In the year since Argentina lawmakers legalized gay marriage, 2,697 gay and lesbian couples have tied the knot, La Nacion reported.

Argentina became the first Latin American country to legalize gay marriage after President Christina Fernandez de Kirchner signed the law on July 21, 2010. Lawmakers approved the law over the strong objections of the Roman Catholic Church; one cardinal called the movement to legalized such unions the devil's handiwork. Opponents have begun a petition drive calling on lawmakers to nullify the law.

A couple together 27 years was the first to marry under the law. Architect Juan Carlos Navarro married his partner Miguel Angel Calefato in Santiago del Estero on July 30.

More men (60%) have married than women, and marriages occurred in all states.

“There were weddings in all districts. The balance is very positive,” said Stephen Paulon, general secretary of Federacion Argentina de Lesbianas, Gays, Bisexuales y Trans (FALGBT), the nation's largest gay rights group. “Couples have not faced any major legal hurdles to marrying.”

Paulon added that some couples faced discrimination after marrying, such as the loss of a job or being denied a renewal on a lease.

It is estimated that Argentina has 2,400,000 gay, lesbian, bisexual or transgender persons.

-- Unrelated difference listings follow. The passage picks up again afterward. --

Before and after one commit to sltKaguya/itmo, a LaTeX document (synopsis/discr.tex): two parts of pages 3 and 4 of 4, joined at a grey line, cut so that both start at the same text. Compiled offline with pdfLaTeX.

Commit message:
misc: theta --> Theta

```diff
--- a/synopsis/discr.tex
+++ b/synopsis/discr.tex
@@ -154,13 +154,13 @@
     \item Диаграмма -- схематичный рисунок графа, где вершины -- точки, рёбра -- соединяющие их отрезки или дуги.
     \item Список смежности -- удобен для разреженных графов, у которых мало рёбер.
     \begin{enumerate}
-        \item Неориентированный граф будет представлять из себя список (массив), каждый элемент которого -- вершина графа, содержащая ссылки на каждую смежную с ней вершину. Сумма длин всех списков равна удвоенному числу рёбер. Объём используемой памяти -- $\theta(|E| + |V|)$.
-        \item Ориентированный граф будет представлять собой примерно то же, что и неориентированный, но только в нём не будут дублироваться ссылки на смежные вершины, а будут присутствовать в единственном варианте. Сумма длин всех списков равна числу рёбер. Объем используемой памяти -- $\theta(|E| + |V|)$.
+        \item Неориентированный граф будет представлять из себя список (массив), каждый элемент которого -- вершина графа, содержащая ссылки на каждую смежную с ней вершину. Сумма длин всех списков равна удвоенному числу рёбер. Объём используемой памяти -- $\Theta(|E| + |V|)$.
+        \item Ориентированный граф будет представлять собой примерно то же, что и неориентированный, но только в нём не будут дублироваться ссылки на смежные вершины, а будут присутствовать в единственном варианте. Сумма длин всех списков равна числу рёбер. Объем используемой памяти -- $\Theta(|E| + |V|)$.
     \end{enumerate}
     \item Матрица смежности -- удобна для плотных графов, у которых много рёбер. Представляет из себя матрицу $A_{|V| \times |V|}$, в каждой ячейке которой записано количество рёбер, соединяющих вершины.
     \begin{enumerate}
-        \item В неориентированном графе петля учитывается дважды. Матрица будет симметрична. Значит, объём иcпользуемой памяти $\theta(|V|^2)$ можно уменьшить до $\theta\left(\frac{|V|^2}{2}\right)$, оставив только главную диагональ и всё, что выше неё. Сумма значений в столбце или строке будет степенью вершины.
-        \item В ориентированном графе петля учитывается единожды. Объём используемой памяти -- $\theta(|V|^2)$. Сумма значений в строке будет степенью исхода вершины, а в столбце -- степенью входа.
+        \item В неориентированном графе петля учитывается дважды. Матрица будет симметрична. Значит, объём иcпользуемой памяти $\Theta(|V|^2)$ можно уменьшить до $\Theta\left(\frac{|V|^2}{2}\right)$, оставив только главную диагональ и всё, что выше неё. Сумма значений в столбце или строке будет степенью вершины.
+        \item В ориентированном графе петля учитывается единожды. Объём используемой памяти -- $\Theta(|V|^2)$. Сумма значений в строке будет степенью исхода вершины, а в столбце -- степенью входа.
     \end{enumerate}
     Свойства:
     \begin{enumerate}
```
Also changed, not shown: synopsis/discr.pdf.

Gay marriage is also legal in the city-state of Mexico City, whose marriages are recognized throughout Mexico.